Rue de l'Ecole 76, 1080 Molenbeek-Saint-Jean, Belgio
Working on an imposed subject, that of "De Vaartkapoen", which is the name given to the people who were born in Molenbeek (literally "de vaart" means "the canal" and "kapoen" means cheeky), Tom Frantzen stages a little scene on two levels: the level of the sewers (which lead into the canal) and the level of the pavement (see the lamppost, the cobblestones and the manhole cover). Low down, a young rebel, the Vaartkapoen, reminiscent of a jack-in-the-box, topples over a policeman higher up, thus overthrowing his authority.
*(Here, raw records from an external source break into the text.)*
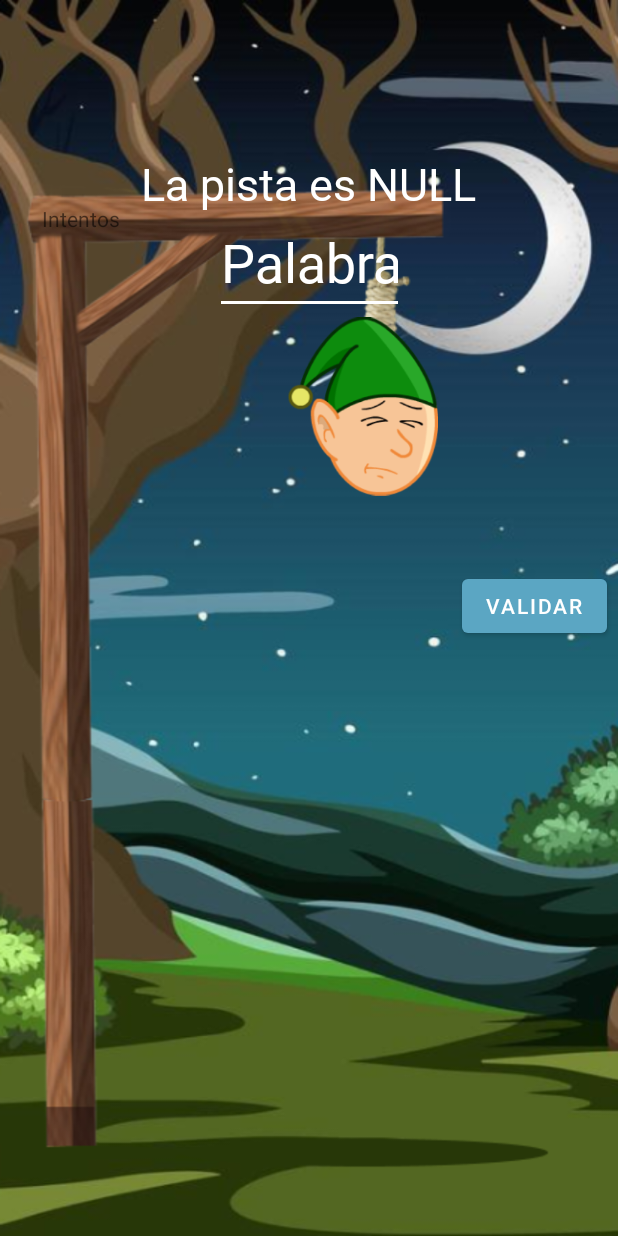
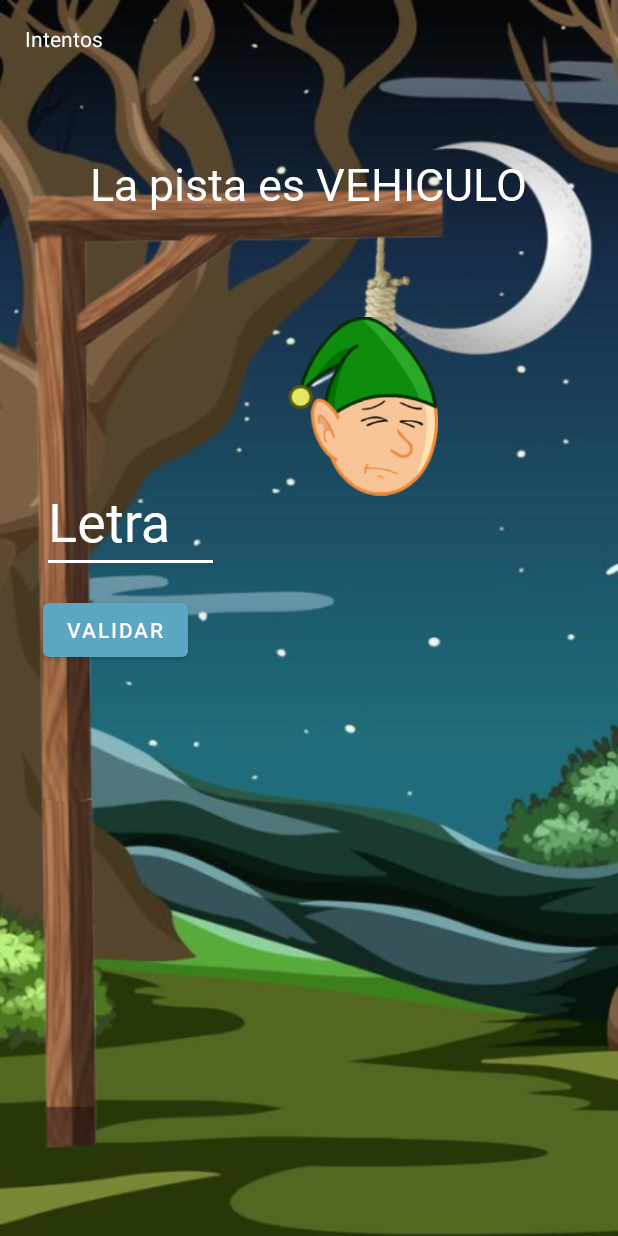
Before and after one commit to alycastro22/JuegoAhorcado, an Android app: the PantallaJuego screen opened directly, with no data from a screen before it, after a tap on "VALIDAR", on a phone screen of 412 x 824 dp. Run offline under Robolectric (Android 15) with nearby library versions, the phone set to English and light mode, and no system bars; 1 statement that could not run was skipped.

Commit message:
agrege lo de separar por letras

```diff
--- a/app/src/main/java/hn/edu/ujcv/pdm_proyecto1_i_p1_juegoahorcado/PantallaAdivinar.kt
+++ b/app/src/main/java/hn/edu/ujcv/pdm_proyecto1_i_p1_juegoahorcado/PantallaAdivinar.kt
@@ -18,13 +18,15 @@ class PantallaAdivinar: AppCompatActivity() {
     }
 
     fun guardarpalabra() {
-
-        val intent  = Intent(this, PantallaJuego::class.java)
-        intent.putExtra("Palabra", idTxtPalabra.text.toString())
-        intent.putExtra("pista", idTxtPista.text.toString())
-        startActivity(intent)
-        Toast.makeText(this, "Palabra agregada con éxito", Toast.LENGTH_SHORT).show()
-
+        if (idTxtPalabra.text.isNotEmpty() && idTxtPista.text.isNotEmpty()) {
+            val intent = Intent(this, PantallaJuego::class.java)
+            intent.putExtra("Palabra", idTxtPalabra.text.toString())
+            intent.putExtra("pista", idTxtPista.text.toString())
+            startActivity(intent)
+            Toast.makeText(this, "Palabra agregada con éxito", Toast.LENGTH_SHORT).show()
+        }else{
+            Toast.makeText(this, "Llena los campos", Toast.LENGTH_LONG).show()
+        }
     }
 
 }
--- a/app/src/main/java/hn/edu/ujcv/pdm_proyecto1_i_p1_juegoahorcado/PantallaJuego.kt
+++ b/app/src/main/java/hn/edu/ujcv/pdm_proyecto1_i_p1_juegoahorcado/PantallaJuego.kt
@@ -14,19 +14,23 @@ import java.util.regex.Matcher
 import java.util.regex.Pattern
 
 class PantallaJuego : AppCompatActivity() {
-    private val palabra = mutableMapOf<String, String>("araña" to "Animal 8 patas",  "raton" to "Animal 2 patas ")
-    //"carro" to "Vehiculo", "perro" to "Mascota", "rojo" to "Color Pasión", "domingo" to "Día de descanso", "luna" to "satelite natural de la tierra", "año" to "tiene 365 días ")
-    private var palabrax=""
-    private var pistax= ""
+    var palabra = mutableMapOf<String,String>("araña" to "Animal 8 patas", "semana" to "Tiene 7 días", "julio" to "Septimo Mes", "cancion" to "Melodia y ritmo", "araña" to "Animal 8 patas ",
+            "carro" to "Vehiculo", "perro" to "Mascota", "rojo" to "Color Pasión", "domingo" to "Día de descanso", "luna" to "satelite natural de la tierra", "año" to "tiene 365 días ")
+    private var palabrax = ""
+    private var pistax = ""
     private var intentos = 6
     private var partecuerpo = 0
+    private var numcorr = 0
+    private var numchar = 0
+    var correcto = false
+
+
     override fun onCreate(savedInstanceState: Bundle?) {
         super.onCreate(savedInstanceState)
         setContentView(R.layout.activity_pantalla_juego)
         agregarPalabra()
         mostrarpista(palabra)
         btnValidar.setOnClickListener{Validar(palabra)}
-
 
 
     }
@@ -36,41 +40,17 @@ class PantallaJuego : AppCompatActivity() {
         val palabraN = bundle?.get("Palabra")
         val pistaN = bundle?.get("pista")
         palabra.put(palabraN.toString(), pistaN.toString())
-        palabra.put("linea", "recta")
+
         palabrax = palabra.keys.random()
-        pistax= palabra.getValue(palabrax)
+        pistax = palabra.getValue(palabrax)
+
     }
 
 
+     fun mostrarpista(mutableMap: MutableMap<String, String>){
+         palabrax = palabra.keys.random()
+         pistax = palabra.getValue(palabrax)
 
-     fun mostrarpista(mutableMap: MutableMap<String, String>){
-         val lista : ArrayList<String>? = intent.getStringArrayListExtra("Lista")
-         val listaPalabra : ArrayList<String>? = intent.getStringArrayListExtra("listapa")
-
-         val pista = ArrayList<String>()
-         pista.add("Animal de 8 patas")
-         pista.add("Tiene 7 días")
-         pista.add("Septimo Mes")
-         pista.add("Tiene melodía y ritmo")
-         pista.add("Vehiculo")
-         pista.add("Mascota")
-         pista.add(lista.toString())
-
-         val palabras = ArrayList<String>()
-         palabras.add("Araña")
-         palabras.add("Semana")
-         palabras.add("Julio")
-         palabras.add("Cancion")
-         palabras.add("Carro")
-         palabras.add("Perro")
-         palabras.add(listaPalabra.toString())
-
-         /*val bundle = intent.extras
-         val palabraN = bundle?.get("Palabra")
-         val pistaN = bundle?.get("pista")
-         palabra.put(palabraN.toString(), pistaN.toString())*/
-         palabrax = palabra.keys.random()
-         pistax= palabra.getValue(palabrax)
         txtPista.text = getString(R.string.Pista1, pistax)
 
     }
@@ -78,12 +58,31 @@ class PantallaJuego : AppCompatActivity() {
 
     fun Validar(mutableMap: MutableMap<String, String>) {
 
+        numchar = palabrax.length
 
-        if (txtpalabra.text.toString().equals(palabrax)) {
+        /*for (palabraChar in palabrax){
+            val palabraChar : CharArray = palabrax.toCharArray()
+            println(palabraChar[0])
+
+        }*/
+        for (letra in palabrax){
+            var letrausaruio = txtpalabra.text.last()
+            if (letra.equals(letrausaruio)){
+                correcto = true
+                txtvMostrarPalabra.setText(letra.toString())
+                partecuerpo= partecuerpo + 0
+                numcorr++
+                println(numcorr)
+                println(palabrax.length)
+            }
+        }
+        if (correcto) {
+            if (numcorr == numchar) {
                 val ganar = Intent(this, PantallaGanaste::class.java)
                 startActivity(ganar)
-            partecuerpo--
+                //partecuerpo--
                 limpiar()
+            }
         }
         if (partecuerpo<intentos){
             partecuerpo++
@@ -132,11 +131,12 @@ class PantallaJuego : AppCompatActivity() {
     }
 
     }
+
+
+
     fun limpiar(){
         txtpalabra.text.clear()
     }
-
-
 
 
     /* fun validarletra(): Boolean{
--- a/app/src/main/res/layout/activity_pantalla_juego.xml
+++ b/app/src/main/res/layout/activity_pantalla_juego.xml
@@ -100,9 +100,9 @@
 
     <EditText
         android:id="@+id/txtpalabra"
-        android:layout_width="wrap_content"
-        android:layout_height="wrap_content"
-        android:layout_marginTop="140dp"
+        android:layout_width="118dp"
+        android:layout_height="66dp"
+        android:layout_marginTop="316dp"
         android:autofillHints=""
         android:backgroundTint="@color/white"
         android:ems="3"
@@ -113,6 +113,7 @@
         android:textColorHint="@color/white"
         android:textSize="36sp"
         app:layout_constraintEnd_toEndOf="parent"
+        app:layout_constraintHorizontal_bias="0.095"
         app:layout_constraintStart_toStartOf="parent"
         app:layout_constraintTop_toTopOf="parent" />
 
@@ -120,9 +121,11 @@
         android:id="@+id/btnValidar"
         android:layout_width="wrap_content"
         android:layout_height="wrap_content"
-        android:layout_marginStart="308dp"
-        android:layout_marginTop="380dp"
+        android:layout_marginStart="28dp"
+        android:layout_marginTop="396dp"
+        android:layout_marginEnd="286dp"
         android:text="@string/validar"
+        app:layout_constraintEnd_toEndOf="parent"
         app:layout_constraintStart_toStartOf="parent"
         app:layout_constraintTop_toTopOf="parent" />
 
@@ -130,9 +133,29 @@
         android:id="@+id/txvIntento"
         android:layout_width="55dp"
         android:layout_height="18dp"
-        android:layout_marginStart="28dp"
-        android:layout_marginTop="136dp"
+        android:layout_marginStart="16dp"
+        android:layout_marginTop="16dp"
+        android:layout_marginEnd="340dp"
         android:text="@string/intentos"
+        android:textColor="@color/white"
+        app:layout_constraintEnd_toEndOf="parent"
+        app:layout_constraintStart_toStartOf="parent"
+        app:layout_constraintTop_toTopOf="parent" />
+
+    <TextView
+        android:id="@+id/txtvMostrarPalabra"
+        android:layout_width="wrap_content"
+        android:layout_height="wrap_content"
+        android:layout_marginStart="173dp"
+        android:layout_marginTop="148dp"
+        android:layout_marginEnd="180dp"
+        android:autofillHints=""
+        android:backgroundTint="@color/white"
+        android:textColor="@color/white"
+        android:textColorHint="@color/white"
+        android:textSize="24sp"
+        app:layout_constraintEnd_toEndOf="parent"
+        app:layout_constraintHorizontal_bias="0.741"
         app:layout_constraintStart_toStartOf="parent"
         app:layout_constraintTop_toTopOf="parent" />
 
--- a/app/src/main/res/values/strings.xml
+++ b/app/src/main/res/values/strings.xml
@@ -15,7 +15,7 @@
     <string name="TxtPalabra">Nube</string>
     <string name="Pista1">La pista es %S </string>
     <string name="intento">Intento %S </string>
-    <string name="palabra">Palabra</string>
+    <string name="palabra">Letra</string>
     <string name="validar">Validar</string>
     <string name="intentos">Intentos</string>
 </resources>
```
Lines whose indentation alone changed are shown as unchanged.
With this statue, the artist makes an implied reference to cartoonist Hergé (who is mostly famous for being the creator of Tintin, and shared the same "zwanze" as Frantzen) by changing the officer's roll number from 22 (22 being a pun, because of the French expression "vingt-deux, v'là les flics"= "watch out, here come the cops") to 15 ("Officer 15" was another of Hergé's famous characters). In a snapshot-like motion, the two characters gracefully turn into bronze and remain so forever, leaving the rest of the scene to our imagination... which is how the rebellious Brussels artist gets passers-by to share a joke with him.